# [Problem description]
Determine how many lines in the records hold "mstore", then give that number by itself.

# [Records for processing]
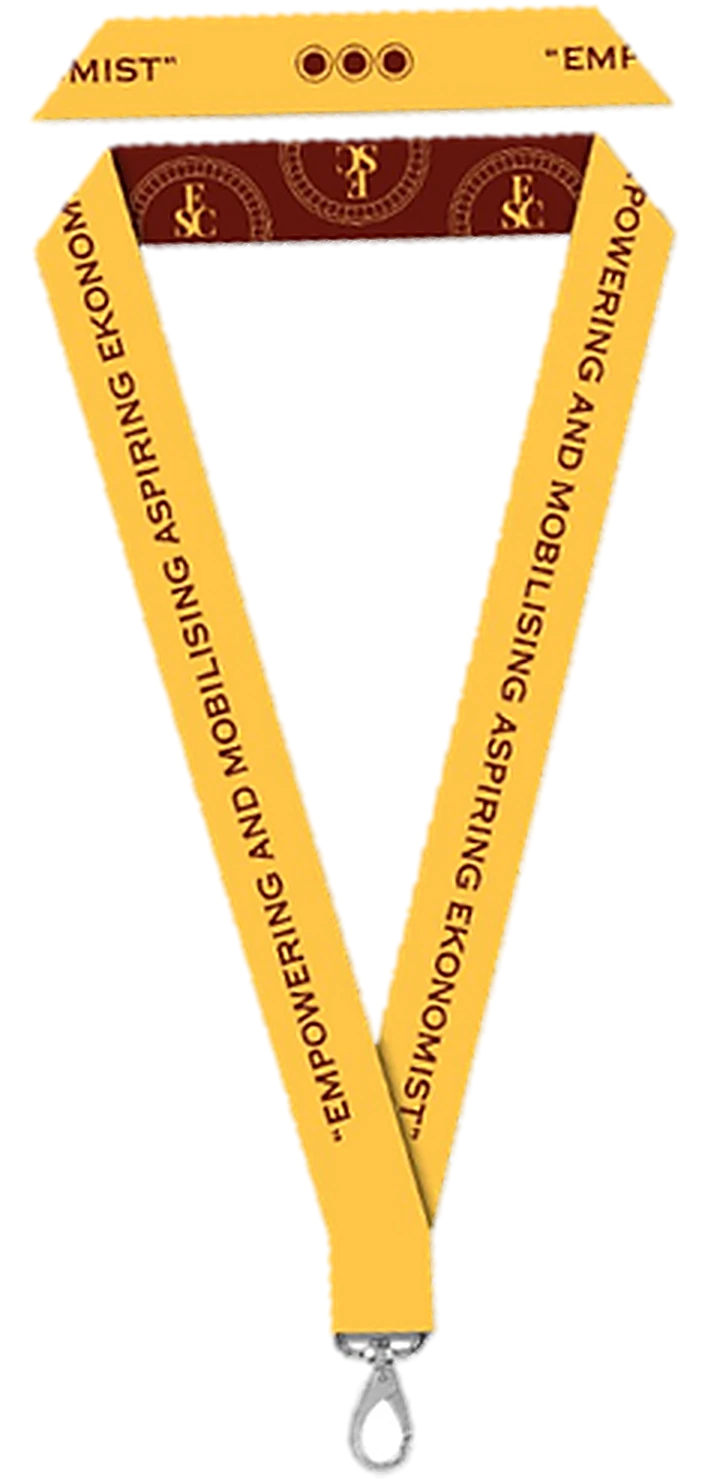
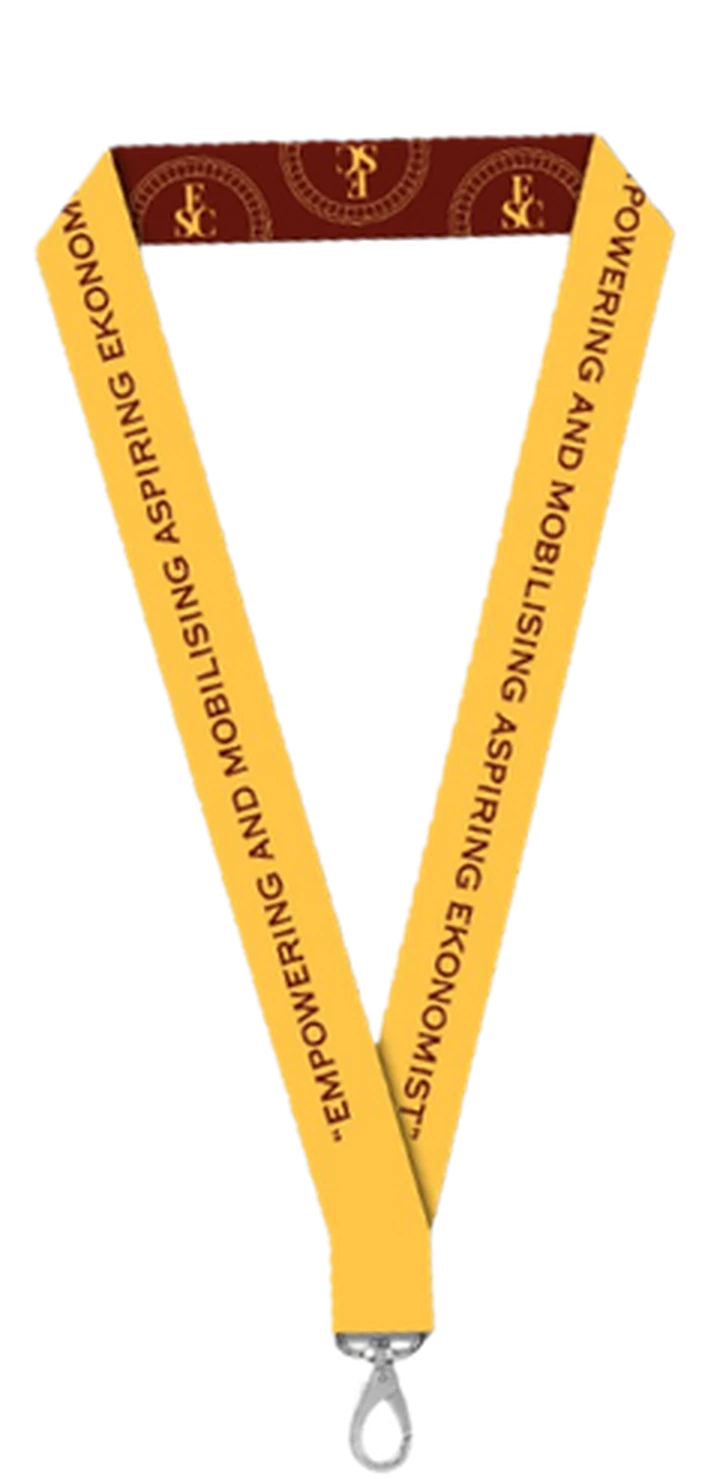
Merch: original photos with Front/Back toggle; lanyard top strip removed
Claude-Session: https://claude.ai/code/session_01DLRbUknRiV98Nmzf7SNfVT

diff --git a/src/styles.css b/src/styles.css
@@ -1174,8 +1174,8 @@ strong, b { background: linear-gradient(transparent 58%, rgba(255,197,73,.6) 0);
 
 /* Merch photo viewer */
 .spin { width: 100%; margin: 1.4rem 0 .6rem; }
-.spin-stage { position: relative; height: clamp(300px, 32vw, 430px); cursor: grab; touch-action: pan-y; user-select: none; -webkit-user-select: none; }
-.spin-stage:active { cursor: grabbing; }
+.spin-stage { position: relative; height: clamp(300px, 32vw, 430px); touch-action: pan-y; user-select: none; -webkit-user-select: none; }
+.spin-stage.draggable { cursor: grab; } .spin-stage.draggable:active { cursor: grabbing; }
 .spin-img { position: absolute; inset: 0 6% 7% 6%; width: 88%; height: 93%; object-fit: contain; opacity: 0; transform: scale(.985); transition: opacity .45s ease, transform .6s ease; pointer-events: none; -webkit-user-drag: none; }
 .spin-img.on { opacity: 1; transform: none; }
 .spin-shadow { position: absolute; left: 24%; right: 24%; bottom: 2%; height: 16px; border-radius: 50%; background: radial-gradient(closest-side, rgba(0,0,0,.13), transparent); }

diff --git a/src/components/MerchSpin.jsx b/src/components/MerchSpin.jsx
@@ -22,8 +22,8 @@ export default function MerchSpin({ frames, label }) {
 
   return (
     <div className="spin">
-      <div className="spin-stage" onPointerDown={down} onPointerMove={move} onPointerUp={up} onPointerCancel={up}
-        role="img" aria-label={`${label}. Drag to turn it.`}>
+      <div className={`spin-stage ${n > 2 ? 'draggable' : ''}`} {...(n > 2 ? { onPointerDown: down, onPointerMove: move, onPointerUp: up, onPointerCancel: up } : {})}
+        role="img" aria-label={label}>
         {frames.map((src, k) => (
           <img key={src} src={src} alt="" draggable="false" className={`spin-img ${k === i ? 'on' : ''}`} />
         ))}

diff --git a/src/pages/Merch.jsx b/src/pages/Merch.jsx
@@ -45,7 +45,7 @@ export default function Merch() {
       <header className="mstore-hero">
         <p className="mstore-kicker">ESC Merch</p>
         <h1>Made for aspiring ekonomists.</h1>
-        <p className="mstore-lead">Drag to see the back.</p>
+        <p className="mstore-lead">Wear the Chamber, carry the Chamber.</p>
       </header>
       {SECTIONS.map((sec) => {
         const list = items.filter((i) => i.category === sec.key);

# [Response to the exercise]
4